(Dataset entries)
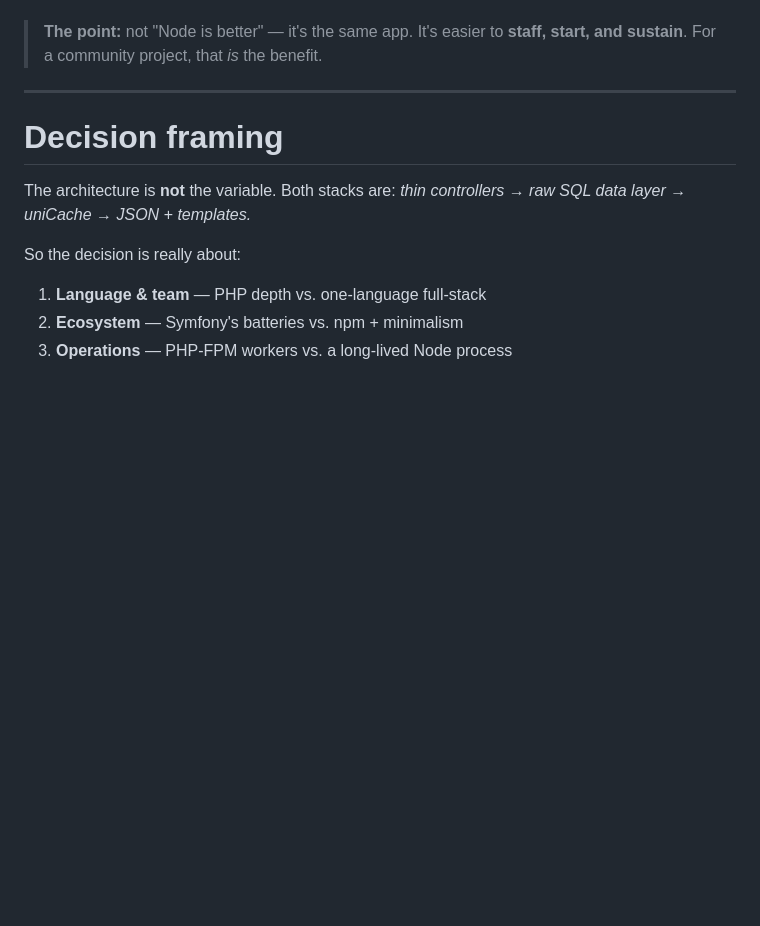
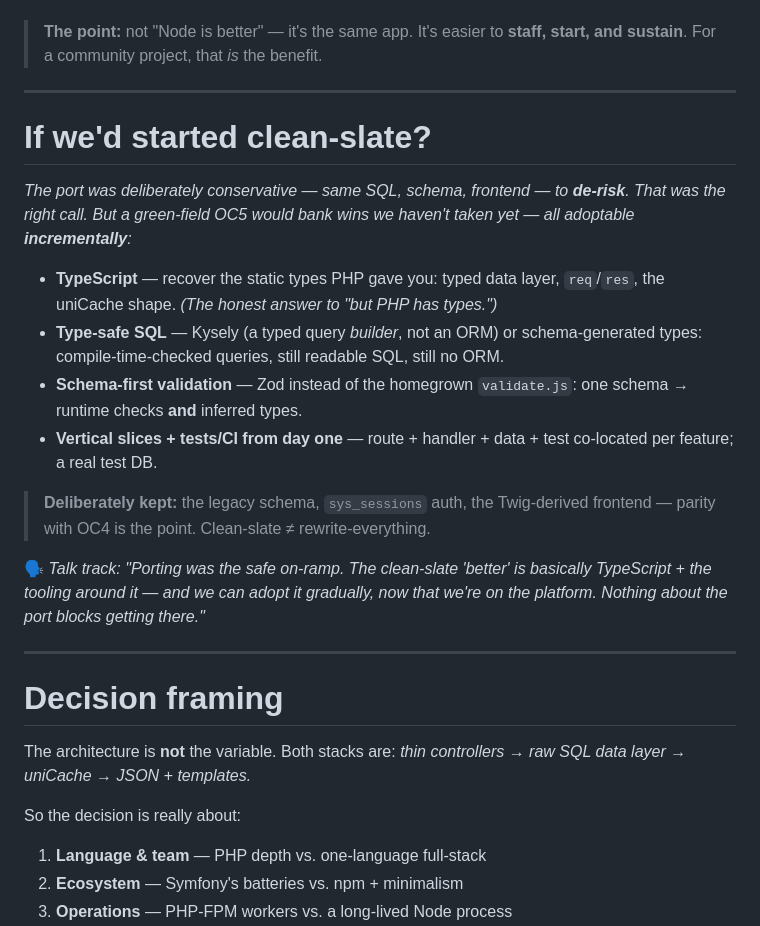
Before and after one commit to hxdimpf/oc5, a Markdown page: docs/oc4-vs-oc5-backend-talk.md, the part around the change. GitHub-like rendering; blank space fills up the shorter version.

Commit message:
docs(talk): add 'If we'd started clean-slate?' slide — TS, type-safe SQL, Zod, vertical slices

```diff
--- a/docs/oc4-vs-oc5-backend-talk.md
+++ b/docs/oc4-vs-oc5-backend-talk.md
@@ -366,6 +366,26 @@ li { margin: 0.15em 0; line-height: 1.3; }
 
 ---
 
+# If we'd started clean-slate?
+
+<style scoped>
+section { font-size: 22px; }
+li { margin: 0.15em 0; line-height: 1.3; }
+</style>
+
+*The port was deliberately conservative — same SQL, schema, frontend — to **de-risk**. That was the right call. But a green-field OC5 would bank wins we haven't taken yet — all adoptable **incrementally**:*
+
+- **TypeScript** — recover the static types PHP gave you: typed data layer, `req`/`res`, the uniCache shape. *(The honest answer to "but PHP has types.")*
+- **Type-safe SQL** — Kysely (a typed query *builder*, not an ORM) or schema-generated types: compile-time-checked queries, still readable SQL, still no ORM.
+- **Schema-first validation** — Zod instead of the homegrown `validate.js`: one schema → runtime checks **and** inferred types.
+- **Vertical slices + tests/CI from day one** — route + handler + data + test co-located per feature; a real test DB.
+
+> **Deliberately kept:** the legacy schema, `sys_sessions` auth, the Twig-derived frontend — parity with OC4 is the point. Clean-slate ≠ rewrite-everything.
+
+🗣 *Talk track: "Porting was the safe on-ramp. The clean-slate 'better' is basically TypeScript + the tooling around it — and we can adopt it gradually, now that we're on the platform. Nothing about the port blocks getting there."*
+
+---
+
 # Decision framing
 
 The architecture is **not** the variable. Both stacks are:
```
* * *
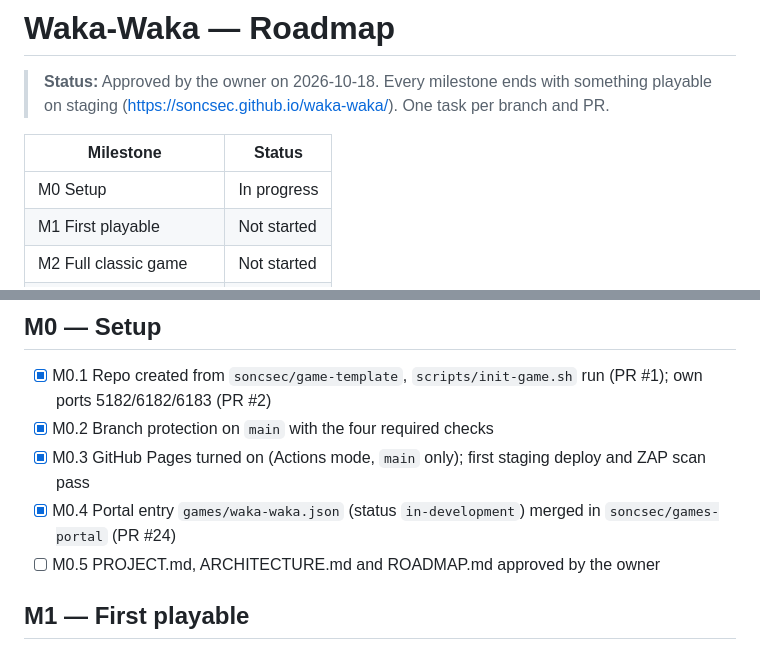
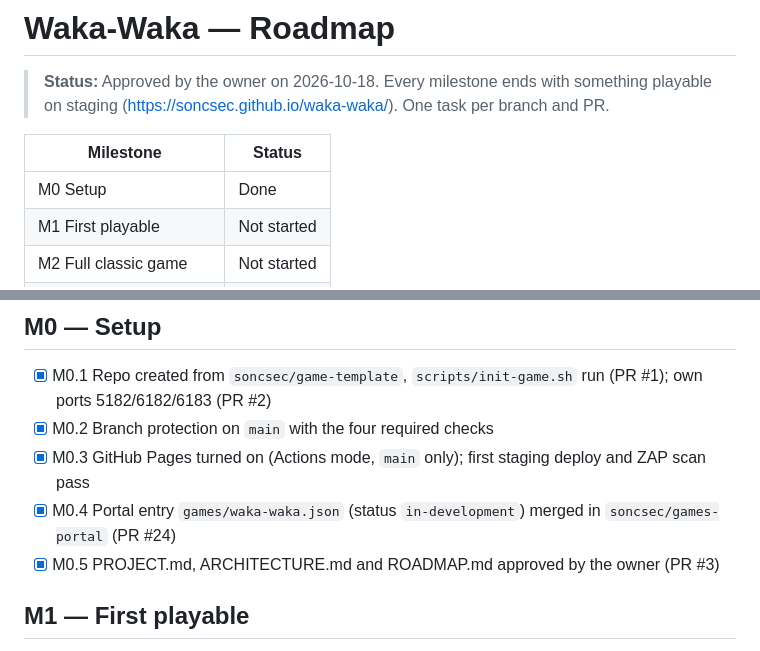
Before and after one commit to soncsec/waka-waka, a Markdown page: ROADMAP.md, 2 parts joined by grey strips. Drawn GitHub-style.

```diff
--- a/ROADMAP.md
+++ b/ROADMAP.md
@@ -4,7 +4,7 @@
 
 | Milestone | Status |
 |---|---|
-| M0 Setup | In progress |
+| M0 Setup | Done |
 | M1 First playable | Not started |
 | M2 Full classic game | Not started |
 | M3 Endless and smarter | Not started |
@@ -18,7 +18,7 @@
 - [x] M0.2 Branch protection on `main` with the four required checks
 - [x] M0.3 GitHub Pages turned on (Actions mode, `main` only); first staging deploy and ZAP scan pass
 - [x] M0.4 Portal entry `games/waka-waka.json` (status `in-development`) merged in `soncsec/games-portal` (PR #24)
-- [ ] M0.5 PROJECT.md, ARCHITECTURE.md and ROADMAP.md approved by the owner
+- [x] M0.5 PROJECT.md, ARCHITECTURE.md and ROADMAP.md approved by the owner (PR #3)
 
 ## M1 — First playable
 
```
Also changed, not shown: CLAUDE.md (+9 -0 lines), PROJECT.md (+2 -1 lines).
==
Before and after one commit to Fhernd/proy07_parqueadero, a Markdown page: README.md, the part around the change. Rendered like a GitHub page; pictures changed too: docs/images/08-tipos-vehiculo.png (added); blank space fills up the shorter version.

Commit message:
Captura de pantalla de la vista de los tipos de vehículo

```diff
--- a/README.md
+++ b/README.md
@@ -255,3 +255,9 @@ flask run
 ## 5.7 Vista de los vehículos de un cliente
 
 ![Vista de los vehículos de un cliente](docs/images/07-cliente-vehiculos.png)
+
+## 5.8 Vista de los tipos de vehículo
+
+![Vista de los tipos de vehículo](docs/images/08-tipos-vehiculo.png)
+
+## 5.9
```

WORK TASK - Pull out all lines from the entries above in which the word "like" appears.

SOLUTION FOR THIS PROBLEM -
Before and after one commit to hxdimpf/oc5, a Markdown page: docs/oc4-vs-oc5-backend-talk.md, the part around the change. GitHub-like rendering; blank space fills up the shorter version.
Before and after one commit to Fhernd/proy07_parqueadero, a Markdown page: README.md, the part around the change. Rendered like a GitHub page; pictures changed too: docs/images/08-tipos-vehiculo.png (added); blank space fills up the shorter version.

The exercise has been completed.